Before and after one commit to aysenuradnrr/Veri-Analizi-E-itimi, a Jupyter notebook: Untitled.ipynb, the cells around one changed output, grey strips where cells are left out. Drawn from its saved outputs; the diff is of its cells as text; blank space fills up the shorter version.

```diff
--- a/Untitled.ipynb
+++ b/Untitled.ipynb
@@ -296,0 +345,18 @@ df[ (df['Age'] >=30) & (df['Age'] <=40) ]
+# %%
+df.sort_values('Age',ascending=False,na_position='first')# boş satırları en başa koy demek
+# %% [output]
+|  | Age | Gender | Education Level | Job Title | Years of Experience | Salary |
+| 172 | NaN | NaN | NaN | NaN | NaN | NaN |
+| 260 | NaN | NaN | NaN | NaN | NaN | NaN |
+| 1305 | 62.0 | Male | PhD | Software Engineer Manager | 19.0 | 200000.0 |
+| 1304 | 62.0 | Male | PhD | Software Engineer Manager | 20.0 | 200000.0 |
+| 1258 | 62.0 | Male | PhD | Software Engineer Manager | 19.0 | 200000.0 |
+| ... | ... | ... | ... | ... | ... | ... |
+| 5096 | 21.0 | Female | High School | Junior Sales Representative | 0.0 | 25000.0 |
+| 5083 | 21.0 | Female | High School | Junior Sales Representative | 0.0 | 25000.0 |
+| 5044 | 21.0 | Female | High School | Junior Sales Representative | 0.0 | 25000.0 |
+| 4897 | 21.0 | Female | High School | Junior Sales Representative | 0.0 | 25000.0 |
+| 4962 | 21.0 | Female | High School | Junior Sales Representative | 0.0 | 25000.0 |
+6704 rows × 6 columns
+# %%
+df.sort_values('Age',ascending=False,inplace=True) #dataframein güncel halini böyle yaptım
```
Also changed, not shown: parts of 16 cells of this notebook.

+ + +

Write the records again exactly as they stand.

WRITTEN ANSWER:
Before and after one commit to aysenuradnrr/Veri-Analizi-E-itimi, a Jupyter notebook: Untitled.ipynb, the cells around one changed output, grey strips where cells are left out. Drawn from its saved outputs; the diff is of its cells as text; blank space fills up the shorter version.

```diff
--- a/Untitled.ipynb
+++ b/Untitled.ipynb
@@ -296,0 +345,18 @@ df[ (df['Age'] >=30) & (df['Age'] <=40) ]
+# %%
+df.sort_values('Age',ascending=False,na_position='first')# boş satırları en başa koy demek
+# %% [output]
+|  | Age | Gender | Education Level | Job Title | Years of Experience | Salary |
+| 172 | NaN | NaN | NaN | NaN | NaN | NaN |
+| 260 | NaN | NaN | NaN | NaN | NaN | NaN |
+| 1305 | 62.0 | Male | PhD | Software Engineer Manager | 19.0 | 200000.0 |
+| 1304 | 62.0 | Male | PhD | Software Engineer Manager | 20.0 | 200000.0 |
+| 1258 | 62.0 | Male | PhD | Software Engineer Manager | 19.0 | 200000.0 |
+| ... | ... | ... | ... | ... | ... | ... |
+| 5096 | 21.0 | Female | High School | Junior Sales Representative | 0.0 | 25000.0 |
+| 5083 | 21.0 | Female | High School | Junior Sales Representative | 0.0 | 25000.0 |
+| 5044 | 21.0 | Female | High School | Junior Sales Representative | 0.0 | 25000.0 |
+| 4897 | 21.0 | Female | High School | Junior Sales Representative | 0.0 | 25000.0 |
+| 4962 | 21.0 | Female | High School | Junior Sales Representative | 0.0 | 25000.0 |
+6704 rows × 6 columns
+# %%
+df.sort_values('Age',ascending=False,inplace=True) #dataframein güncel halini böyle yaptım
```
Also changed, not shown: parts of 16 cells of this notebook.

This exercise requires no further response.